On 14 October, Australian voters will go to the polls. There they will decide whether the country changes its constitution to enshrine an advisory body that will make representations to federal lawmakers on policies that affect Aboriginal and Torres Strait Islander people.
And that’s it. Despite rabble-rousing by the No vote supporters, the body will simply advise Canberra’s politicians to better deliver services to First Nations people.
The PSA CPSU NSW, being one of the first Australian unions to have an Aboriginal Council, demonstrates how the advisory body would work.
The PSA CPSU NSW Aboriginal Council is made up of elected representatives.
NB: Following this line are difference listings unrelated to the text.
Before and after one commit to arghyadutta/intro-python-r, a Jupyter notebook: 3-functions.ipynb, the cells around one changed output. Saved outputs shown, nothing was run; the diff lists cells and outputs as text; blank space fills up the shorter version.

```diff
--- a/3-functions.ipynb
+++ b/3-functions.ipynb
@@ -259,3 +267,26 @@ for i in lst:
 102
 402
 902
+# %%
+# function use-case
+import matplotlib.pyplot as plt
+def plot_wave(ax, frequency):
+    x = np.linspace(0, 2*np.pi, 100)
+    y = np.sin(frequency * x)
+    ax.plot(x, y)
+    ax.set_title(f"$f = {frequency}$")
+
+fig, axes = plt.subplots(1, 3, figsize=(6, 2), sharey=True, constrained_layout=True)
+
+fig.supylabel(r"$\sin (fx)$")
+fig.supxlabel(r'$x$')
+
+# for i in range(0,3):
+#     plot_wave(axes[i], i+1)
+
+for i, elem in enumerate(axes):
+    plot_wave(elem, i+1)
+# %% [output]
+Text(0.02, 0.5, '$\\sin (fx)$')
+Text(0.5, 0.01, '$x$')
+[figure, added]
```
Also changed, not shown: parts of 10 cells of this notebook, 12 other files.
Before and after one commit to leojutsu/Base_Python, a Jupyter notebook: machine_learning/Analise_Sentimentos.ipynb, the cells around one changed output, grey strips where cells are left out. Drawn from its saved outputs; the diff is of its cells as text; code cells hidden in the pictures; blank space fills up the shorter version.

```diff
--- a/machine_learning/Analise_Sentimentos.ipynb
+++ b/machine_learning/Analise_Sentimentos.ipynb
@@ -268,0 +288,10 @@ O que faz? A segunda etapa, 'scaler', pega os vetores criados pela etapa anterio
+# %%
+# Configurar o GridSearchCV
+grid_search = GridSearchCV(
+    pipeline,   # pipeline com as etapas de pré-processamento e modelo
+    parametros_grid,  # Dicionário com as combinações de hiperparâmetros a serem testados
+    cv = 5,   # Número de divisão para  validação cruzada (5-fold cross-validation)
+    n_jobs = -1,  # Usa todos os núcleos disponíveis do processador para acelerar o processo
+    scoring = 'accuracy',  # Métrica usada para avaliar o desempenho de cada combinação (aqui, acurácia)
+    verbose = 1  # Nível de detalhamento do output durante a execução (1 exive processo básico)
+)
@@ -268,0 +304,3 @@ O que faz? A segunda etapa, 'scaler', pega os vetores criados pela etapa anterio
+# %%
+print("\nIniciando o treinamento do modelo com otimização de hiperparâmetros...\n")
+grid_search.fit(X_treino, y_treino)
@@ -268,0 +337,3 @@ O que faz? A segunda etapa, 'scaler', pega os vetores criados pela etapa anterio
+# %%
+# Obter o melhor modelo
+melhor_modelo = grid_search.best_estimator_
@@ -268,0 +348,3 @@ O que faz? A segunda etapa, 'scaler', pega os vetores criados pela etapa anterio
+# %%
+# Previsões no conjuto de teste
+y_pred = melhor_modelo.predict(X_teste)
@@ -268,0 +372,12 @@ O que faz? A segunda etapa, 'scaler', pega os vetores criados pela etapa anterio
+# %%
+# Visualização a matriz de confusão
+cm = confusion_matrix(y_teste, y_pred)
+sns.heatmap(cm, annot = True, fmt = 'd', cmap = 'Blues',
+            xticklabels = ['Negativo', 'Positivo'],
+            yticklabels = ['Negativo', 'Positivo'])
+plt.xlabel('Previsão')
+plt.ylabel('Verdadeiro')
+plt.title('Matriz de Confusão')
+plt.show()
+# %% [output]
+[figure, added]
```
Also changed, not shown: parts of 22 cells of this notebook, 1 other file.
The body meets regularly to discuss issues that affect our First Nations members, such as job opportunities, identity theft and the lack of senior positions reserved for Aboriginal workers.
The body then advises the PSA CPSU NSW Executive and Central Council, which are the decision-making bodies for the union. The key word here is “advises”. Decisions are ultimately made by Central Council, the composition of which is voted on by all members.
Voting Yes to the Voice is not voting for a third chamber of parliament. It is not voting for a body that will take anyone’s house off them.
The Voice vote is about enshrining an advisory body that cannot suffer the same fate of the Aboriginal and Torres Strait Islander Commission, which was done away with at a stroke of a pen by the John Howard Government.
It is about doing more to avoid the policy failures of the past, where despite years of government intervention, Aboriginal and Torres Strait Islander people still lack in crucial areas such as education achievement, incarceration rates, labour market participation and, most crucially, life expectancy.
To critics who say the PSA CPSU NSW needs to stick to industrial issues, we say that social justice is at the core of our values. We believe a Yes vote is, like the marriage equality poll a few years back, a social issue whose time has come.
The campaign for the Voice has, sadly, unleashed unacceptably racist behaviour. The “comedian” and former Labor Minister Gary Johns at the Trump-lite Conservative Political Action Conference are two sad examples.
As union members, we need to be better. We encourage our members to talk to colleagues about the referendum. However, we also encourage all sides to refrain from name-calling and to debate the issue in a civil manner.
On 14 October, you will have a chance to walk to your polling station, grab a democracy sausage and do something to help some of the most disadvantaged people in our state.
I urge our members to vote Yes.4 comments